The Battle of Marawi was the ultimate failure for ISIS in southeast Asia and a display of strength and unity for the Filipino people. ASG and Maute group were unable to establish their caliphate. Moreover, the Filipino people, Muslims, Christians, soldiers, and civilians alike, stood side-by-side against the violence and terror brought upon them and prevailed.
Specifically, you can be a zombie in the upcoming “Call of Duty: Black Ops III.”
Omaze and ActivisionBlizzard are holding a contest where the winner will be turned into a zombie featured in the upcoming game. In addition to the zombification, the winner will have their name placed somewhere in the game world.
Entering the contest is done through charitable donations to the Call of Duty Endowment on the contest page at Omaze. Larger donations grant more entries into the contest and all donations come with benefits based on donation size. A lot of great perks are on the table – everything from in-game exclusives to autographed swag to a special lunch and VIP tour of the Treyarch studios, the developer of “Call of Duty: Black Ops III.”
The money raised goes to the Call of Duty Endowment, an organization that finds the best nonprofits helping fight veteran unemployment and then provides them with extra funding and networking opportunities. The endowment estimates that a veteran is employed for every $914 they spend, so even small donations can help put a veteran to work. Also, ActivisionBlizzard will match funds raised in the contest, doubling the impact for veterans.
The ‘Frozen Chosin’ is one of the most revered campaigns in the U.S. Marine Corps’ proud history. Outnumbered 10 to 1 behind enemy lines and nearly overwhelmed by wave after wave of fierce attacks, the Marines fought their way to victory.
Seventeen Medals of Honor, 70 Navy Crosses, and over 20 Distinguished Service Crosses were bestowed to the troops of this campaign, making it one of the most decorated battles in American history.
Marine veterans turned entrepreneurs Brian Iglesias and Anton Sattler have made it their mission to bring attention to this harrowing true story through the cartoon medium. The animated short Chosin: Baptized by Fire is an adaptation of the graphic novel Hold the Line, which was inspired by the true story of Fox Company, 2nd Battalion, 7th Marines during the Korean War.

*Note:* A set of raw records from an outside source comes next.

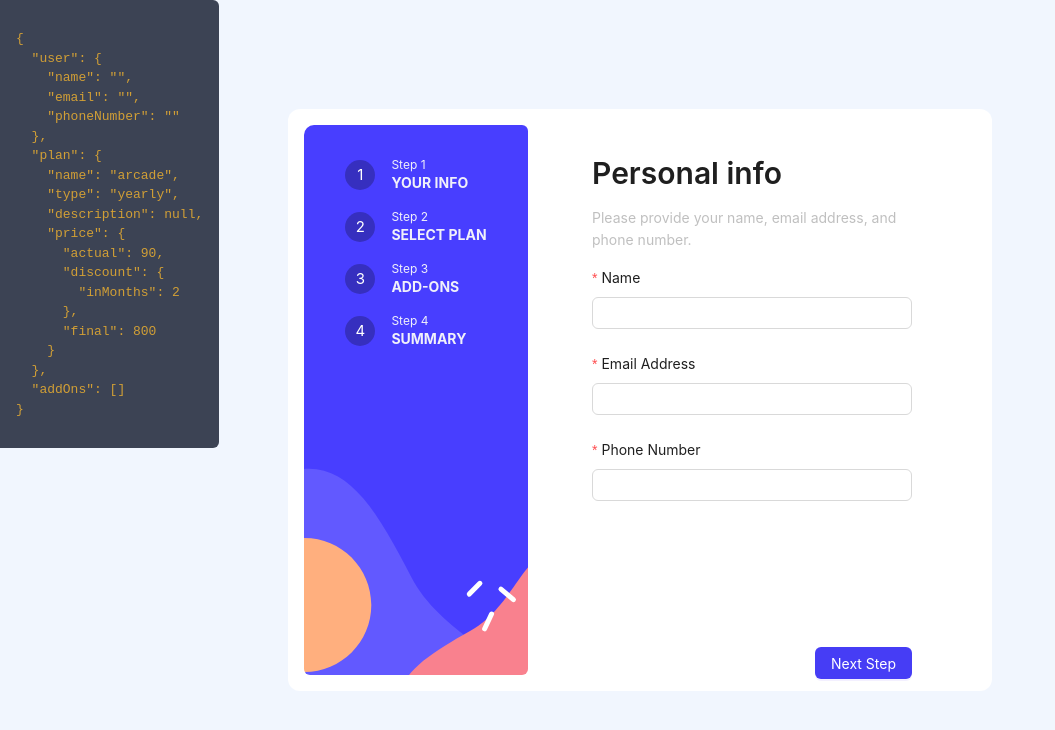
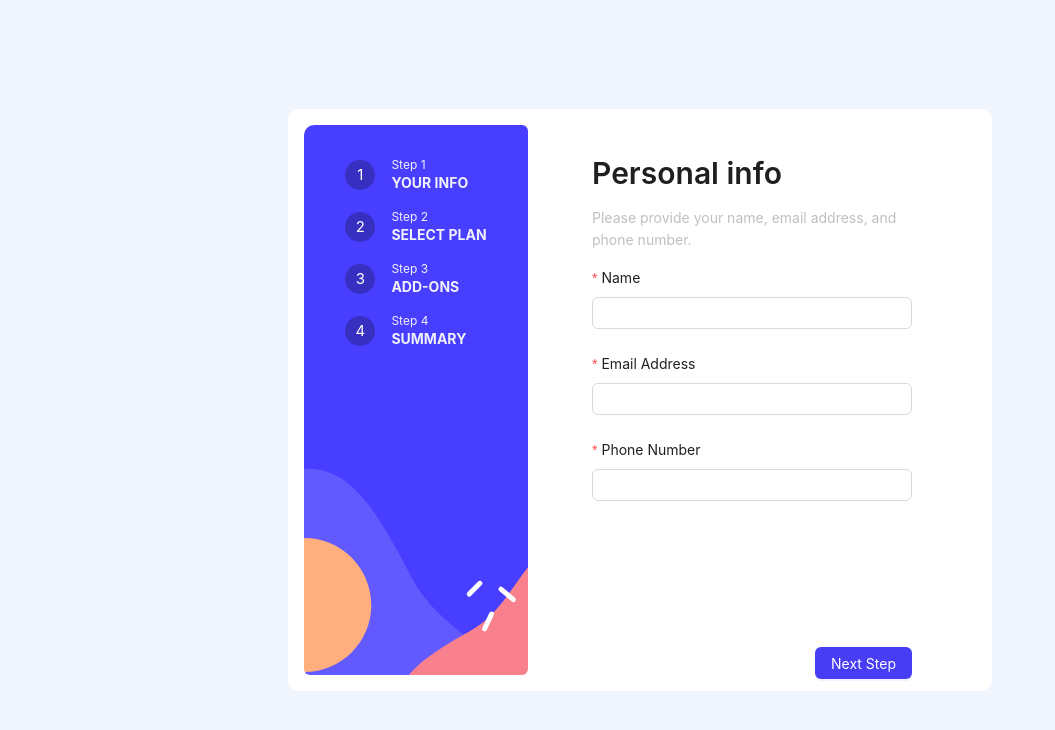
Before and after one commit to BorzooMV/multi-step-form, a React (Vite) app: page / in a window 1280 px wide. Shown: the top 730 px of the page, without its empty margins (0-1055 px from the left). Built offline with nearby package versions, Linux system fonts and the light colour scheme.

Commit message:
fix: remove debug context

```diff
--- a/src/components/Layout/Router.tsx
+++ b/src/components/Layout/Router.tsx
@@ -6,12 +6,9 @@ import SelectAddOns from "../../pages/SelectAddOns";
 import Summery from "../../pages/Summery";
 import ThankYou from "../../pages/ThankYou";
 import NotFound from "../../pages/404";
-import DebugContext from "../DebugContext";
 
 export default function Router() {
   return (
-    <>
-      <DebugContext />
     <Routes>
       <Route path="/" element={<Personal />} />
       <Route path="/select-plan" element={<SelectPlan />} />
@@ -20,6 +17,5 @@ export default function Router() {
       <Route path="/thank-you" element={<ThankYou />} />
       <Route path="*" element={<NotFound />} />
     </Routes>
-    </>
   );
 }
```
Lines whose indentation alone changed are shown as unchanged.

The story follows 17-year-old Private First Class Billy French delivering mail to the grunts of Fox Company when he becomes trapped in a massive surprise attack launched by the Chinese.